Content revision data:
* * * * * * *

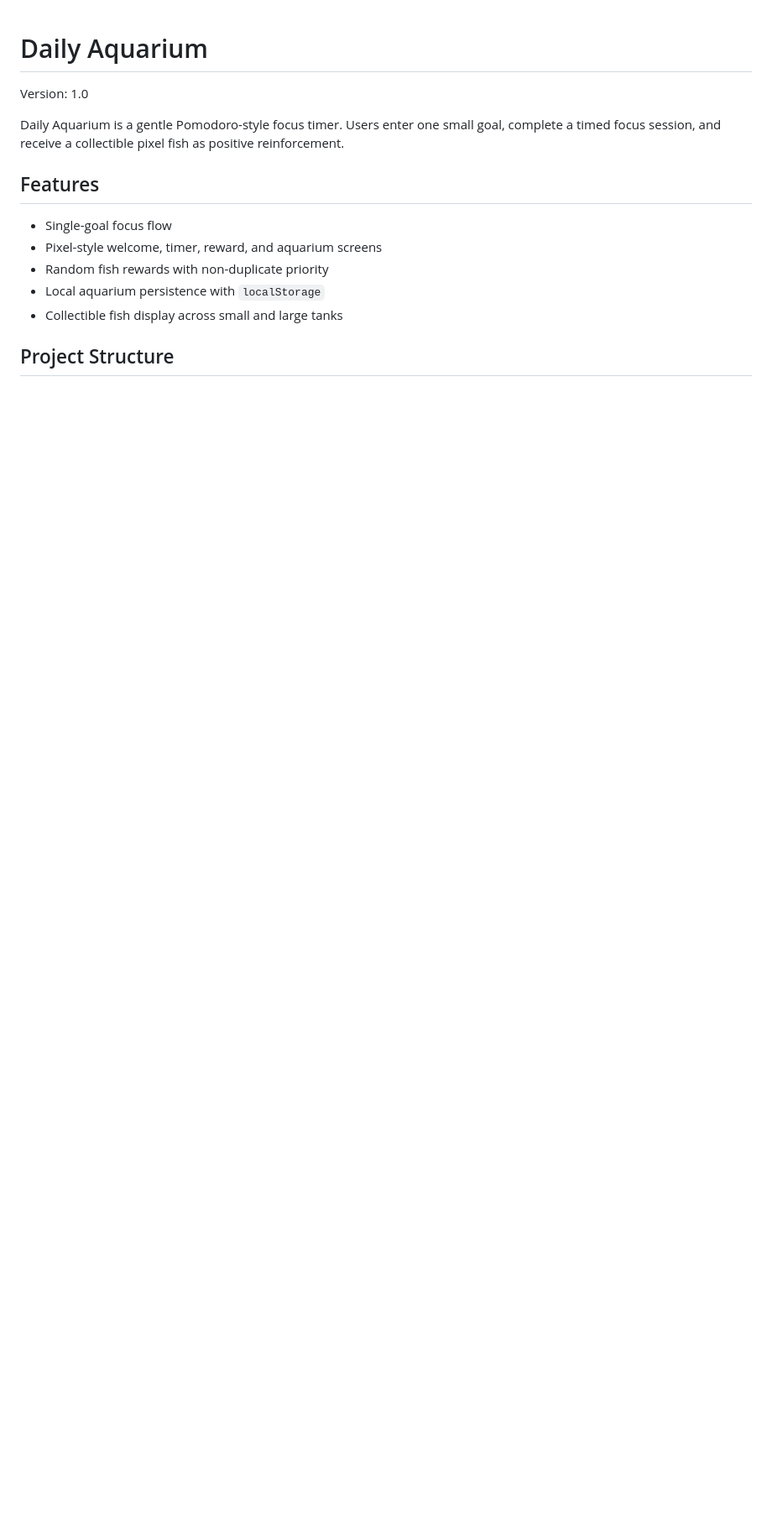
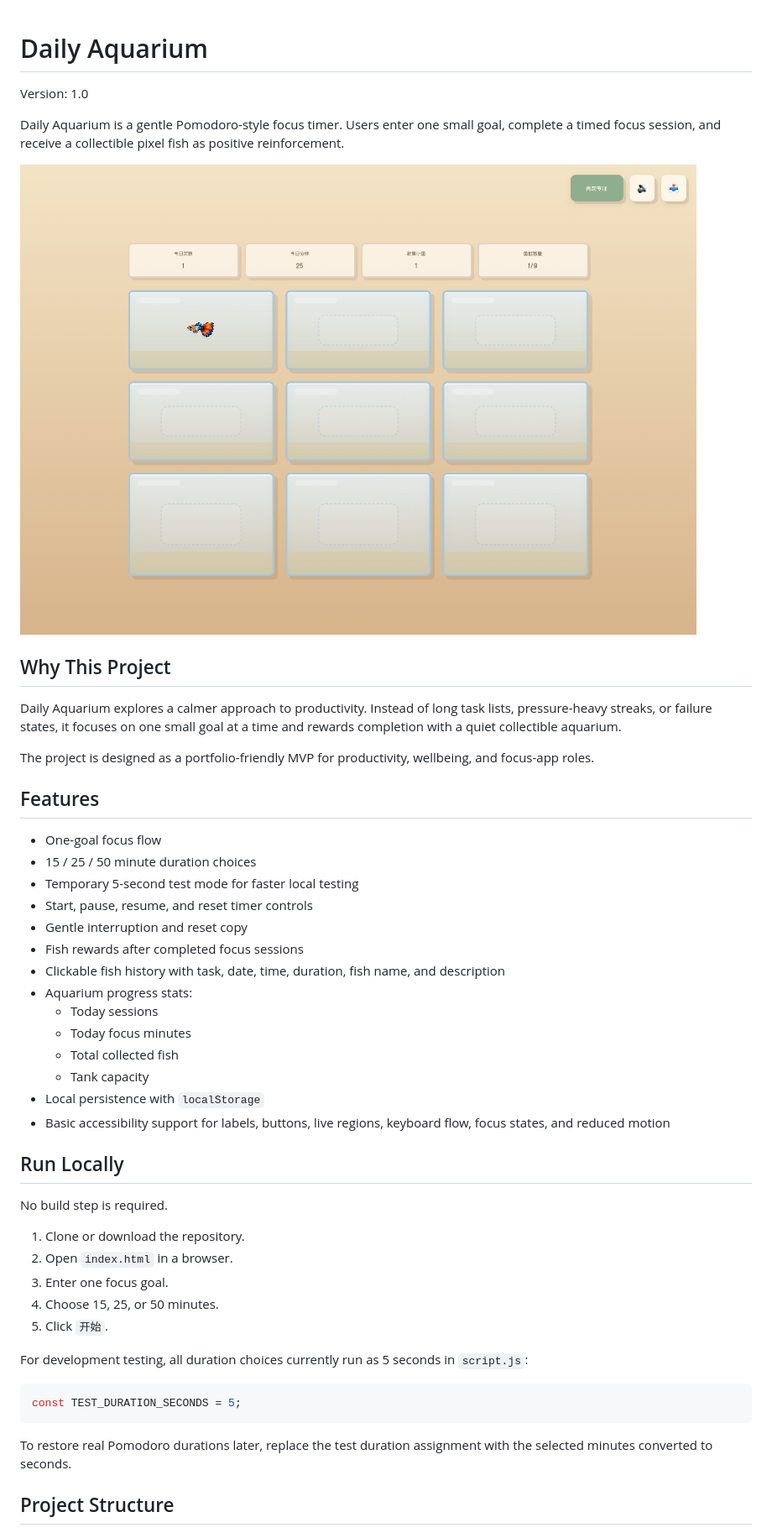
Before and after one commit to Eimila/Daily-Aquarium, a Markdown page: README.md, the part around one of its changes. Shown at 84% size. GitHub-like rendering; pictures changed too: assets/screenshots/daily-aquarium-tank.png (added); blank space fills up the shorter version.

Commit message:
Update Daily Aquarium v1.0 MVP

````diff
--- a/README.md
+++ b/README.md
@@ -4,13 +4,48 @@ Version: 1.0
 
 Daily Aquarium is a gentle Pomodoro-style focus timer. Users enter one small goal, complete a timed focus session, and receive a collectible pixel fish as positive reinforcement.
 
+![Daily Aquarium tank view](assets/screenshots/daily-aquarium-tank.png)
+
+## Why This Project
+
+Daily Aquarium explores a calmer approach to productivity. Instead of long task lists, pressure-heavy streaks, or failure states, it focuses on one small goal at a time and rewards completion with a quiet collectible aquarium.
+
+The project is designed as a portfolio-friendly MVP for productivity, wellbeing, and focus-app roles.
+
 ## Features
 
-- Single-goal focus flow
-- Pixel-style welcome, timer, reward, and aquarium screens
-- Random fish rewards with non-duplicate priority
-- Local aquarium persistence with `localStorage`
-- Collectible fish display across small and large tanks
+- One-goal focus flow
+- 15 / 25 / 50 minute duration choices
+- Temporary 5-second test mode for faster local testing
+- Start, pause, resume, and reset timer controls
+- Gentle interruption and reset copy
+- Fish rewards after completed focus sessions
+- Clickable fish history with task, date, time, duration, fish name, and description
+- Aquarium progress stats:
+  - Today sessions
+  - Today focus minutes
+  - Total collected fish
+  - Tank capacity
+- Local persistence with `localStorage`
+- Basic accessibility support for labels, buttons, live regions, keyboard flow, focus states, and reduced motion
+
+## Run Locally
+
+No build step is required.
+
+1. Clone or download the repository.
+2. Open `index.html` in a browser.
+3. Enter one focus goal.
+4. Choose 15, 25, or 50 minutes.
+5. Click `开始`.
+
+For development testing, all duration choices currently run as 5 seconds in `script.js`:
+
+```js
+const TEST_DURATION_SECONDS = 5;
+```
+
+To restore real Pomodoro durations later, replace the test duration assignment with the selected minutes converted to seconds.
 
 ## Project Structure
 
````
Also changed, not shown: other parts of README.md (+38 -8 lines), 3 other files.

* * * * * * *

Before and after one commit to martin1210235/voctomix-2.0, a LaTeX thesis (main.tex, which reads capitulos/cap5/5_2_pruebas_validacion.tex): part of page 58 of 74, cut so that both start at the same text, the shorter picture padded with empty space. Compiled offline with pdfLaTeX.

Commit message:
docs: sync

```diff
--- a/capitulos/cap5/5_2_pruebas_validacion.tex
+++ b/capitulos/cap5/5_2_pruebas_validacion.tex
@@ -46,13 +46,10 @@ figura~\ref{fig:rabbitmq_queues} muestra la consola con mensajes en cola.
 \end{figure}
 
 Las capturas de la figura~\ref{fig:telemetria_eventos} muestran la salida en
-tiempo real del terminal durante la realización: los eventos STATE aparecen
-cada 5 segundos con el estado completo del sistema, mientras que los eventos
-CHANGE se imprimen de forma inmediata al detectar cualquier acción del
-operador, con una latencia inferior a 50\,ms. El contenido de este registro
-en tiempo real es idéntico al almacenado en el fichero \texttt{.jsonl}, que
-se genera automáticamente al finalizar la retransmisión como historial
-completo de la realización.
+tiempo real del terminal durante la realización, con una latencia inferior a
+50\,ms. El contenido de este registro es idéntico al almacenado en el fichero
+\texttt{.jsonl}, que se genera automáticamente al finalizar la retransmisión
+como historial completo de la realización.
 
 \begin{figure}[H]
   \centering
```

* * * * * * *

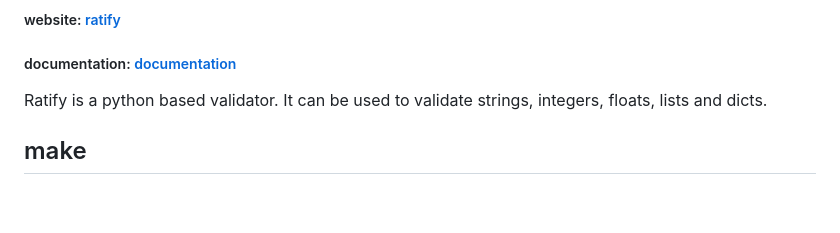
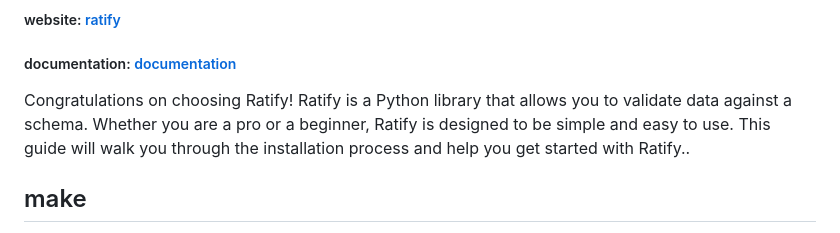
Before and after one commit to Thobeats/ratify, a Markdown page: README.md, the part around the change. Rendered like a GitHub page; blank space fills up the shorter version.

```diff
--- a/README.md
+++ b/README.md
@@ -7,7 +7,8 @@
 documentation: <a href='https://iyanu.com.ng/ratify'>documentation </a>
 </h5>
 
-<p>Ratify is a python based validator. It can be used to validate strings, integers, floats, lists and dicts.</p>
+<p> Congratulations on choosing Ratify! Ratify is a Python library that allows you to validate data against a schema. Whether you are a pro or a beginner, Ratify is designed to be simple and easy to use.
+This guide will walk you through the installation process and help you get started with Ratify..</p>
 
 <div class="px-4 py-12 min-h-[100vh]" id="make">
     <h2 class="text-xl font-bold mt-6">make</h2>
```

* * * * * * *

[TASK DETAILS]
If a line in the entries above contains the word "with", count it, and give only the final number.

[REPLY]
8